*EXERCISE DIRECTIONS*
Filter the entries below, keeping only lines with the word "twice".

*STORED DATA*
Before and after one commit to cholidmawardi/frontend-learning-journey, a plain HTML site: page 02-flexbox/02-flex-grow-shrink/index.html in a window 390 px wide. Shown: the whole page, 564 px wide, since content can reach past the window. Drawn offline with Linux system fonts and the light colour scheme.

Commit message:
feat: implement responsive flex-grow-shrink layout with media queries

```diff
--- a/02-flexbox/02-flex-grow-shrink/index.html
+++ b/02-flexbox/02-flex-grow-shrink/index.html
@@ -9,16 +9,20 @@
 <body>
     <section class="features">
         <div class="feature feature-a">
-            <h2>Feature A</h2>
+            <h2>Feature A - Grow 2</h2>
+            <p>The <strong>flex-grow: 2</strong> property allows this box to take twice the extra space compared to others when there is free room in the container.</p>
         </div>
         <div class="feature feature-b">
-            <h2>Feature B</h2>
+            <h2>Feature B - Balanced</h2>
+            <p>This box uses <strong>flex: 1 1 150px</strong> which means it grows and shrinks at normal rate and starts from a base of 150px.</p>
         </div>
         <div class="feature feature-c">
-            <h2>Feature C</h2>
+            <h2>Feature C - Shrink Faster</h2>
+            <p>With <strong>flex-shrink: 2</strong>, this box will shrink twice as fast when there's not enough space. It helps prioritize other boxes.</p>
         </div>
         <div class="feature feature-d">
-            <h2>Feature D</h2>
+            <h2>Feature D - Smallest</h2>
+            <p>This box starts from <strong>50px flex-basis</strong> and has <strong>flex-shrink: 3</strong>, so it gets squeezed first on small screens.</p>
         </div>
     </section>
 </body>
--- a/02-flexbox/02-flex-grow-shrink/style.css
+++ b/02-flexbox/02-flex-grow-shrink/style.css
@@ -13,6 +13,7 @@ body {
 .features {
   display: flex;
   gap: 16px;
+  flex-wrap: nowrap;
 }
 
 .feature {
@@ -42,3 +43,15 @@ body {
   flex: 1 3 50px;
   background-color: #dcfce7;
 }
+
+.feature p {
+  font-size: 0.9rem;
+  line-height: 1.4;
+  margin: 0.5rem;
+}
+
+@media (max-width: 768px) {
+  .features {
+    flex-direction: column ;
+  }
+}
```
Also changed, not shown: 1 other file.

*SOLVED EXERCISE*
+            <p>The <strong>flex-grow: 2</strong> property allows this box to take twice the extra space compared to others when there is free room in the container.</p>
+            <p>With <strong>flex-shrink: 2</strong>, this box will shrink twice as fast when there's not enough space. It helps prioritize other boxes.</p>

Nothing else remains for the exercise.